If you have things you don’t love, give them away. You may have unopened toiletries or makeup, perhaps things you were given for Christmas or Valentine’s Day, which are perfectly good but just not to your taste. Some food banks, beautybanks.org.uk, and thehygienebank.com have drop-off points for beauty products, though check first as Covid-19 has restricted their activities a little.
How to wash make-up brushes and sponges
I am going to start by saying none of us, including me, clean our make-up brushes enough. I would say the same for make-up sponges, but they skeeve me out so much I can’t bring myself to use them. If we use them every day, we should probably be cleaning them once every couple of weeks. At their worst, they can harbour staphylococcus, streptococcus and e-coli, even mites. (Mites live at the base of our eyelashes and in our nasal hair, gorging themselves silly on a banquet of sebum and dead skin cells.) Are you ready to wash your make-up brushes now?
First of all, never soak them. Use a mild shampoo, anti-bac soap or a cleansing gel and lukewarm water. Rinse the brush under the tap, being careful not to wet the ferrule (the bit of the brush that holds in the hairs). If it gets wet, the glue will loosen and the hairs will fall out. Put a small dab of whatever cleaning fluid you are using into your hand and gently work it into the hairs. Rinse well under the tap until the water runs clear.

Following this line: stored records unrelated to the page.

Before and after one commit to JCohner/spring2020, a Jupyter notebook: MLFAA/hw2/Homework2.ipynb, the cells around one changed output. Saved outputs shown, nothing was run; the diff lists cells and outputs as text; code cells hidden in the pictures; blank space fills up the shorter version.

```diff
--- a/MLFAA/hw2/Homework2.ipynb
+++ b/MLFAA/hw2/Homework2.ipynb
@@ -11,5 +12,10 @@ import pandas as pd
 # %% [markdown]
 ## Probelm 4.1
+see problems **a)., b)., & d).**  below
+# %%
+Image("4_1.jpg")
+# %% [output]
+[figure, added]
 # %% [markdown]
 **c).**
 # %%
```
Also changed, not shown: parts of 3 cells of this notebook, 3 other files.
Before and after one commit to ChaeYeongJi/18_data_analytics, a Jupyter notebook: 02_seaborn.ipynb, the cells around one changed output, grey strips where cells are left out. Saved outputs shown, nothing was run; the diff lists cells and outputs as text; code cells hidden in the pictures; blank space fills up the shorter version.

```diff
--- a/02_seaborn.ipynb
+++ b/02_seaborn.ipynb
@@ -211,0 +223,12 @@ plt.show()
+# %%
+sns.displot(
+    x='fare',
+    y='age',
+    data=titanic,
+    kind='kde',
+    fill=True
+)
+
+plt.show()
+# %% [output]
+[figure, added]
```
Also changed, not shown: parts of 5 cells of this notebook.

Wrap in a face cloth or small towel and gently squeeze out excess water, then lie them flat on a clean towel in a warm space to dry completely. In a bind, you can do a quick clean up by spritzing with some antibac spray and dabbing dry on a tissue. Sponges and contour blenders should apparently be washed once a week, but how you can use them more than once before tossing them in the machine is beyond me.
How to clean hairbrushes and combs
You should do this once a month, more if you use a lot of hair products. Clarifying shampoo works well, as it is designed to break down excess hair products, but if you don’t have any, use a squirt of ordinary shampoo with a splash of vinegar in it. Add it to a bowl of warm water and put the combs and brushes in it to soak for 30 minutes to an hour, before rinsing very well and patting dry with a clean towel. You should wash natural bristle brushes in the same way as makeup brushes, above.
Dear Debora… your questions answered
Please could you let me know what you would recommend for the cleaning the grouting between ceramic tiles. Many thanks.
Keeping tiles looking fresh and clean can be surprisingly challenging. Grout is very porous and picks up stains easily. Poor ventilation can encourage black marks from mould and mildew; some shampoos and body washes can turn the grout a dingy yellow. If they are looking very bad, I would be inclined to go in hard with a product such as H&G Mould Remover Spray, 500ml for about £6.50 from DIY and hardware shops, or OxiClean Stain Remover, £4.99 for 1.37kg from jmldirect.com. Once you get them looking smart again, use a gentler treatment, such as a spray bottle filled with half-and-half distilled white vinegar and warm water. Spray it on, leave it for five minutes and then scrub and rinse. You can also mix bicarbonate of soda into a paste with water, rub it on, leave for five minutes, then spray with the vinegar and water mixture and proceed as above. Oxo Good Grips sells a set of two brushes, Deep Clean Grout Cleaning Brushes, £8.99 from Lakeland.co.uk, below, specifically designed for scrubbing grout. I have a friend who swears by a stain-removing toothpaste and an old electric toothbrush, but personally, next time I redecorate my bathroom I am embracing the fashion for dark grouting.
If you have a zip which is sticking, try rubbing it with a bar of soap and it should move up and down smoothly again.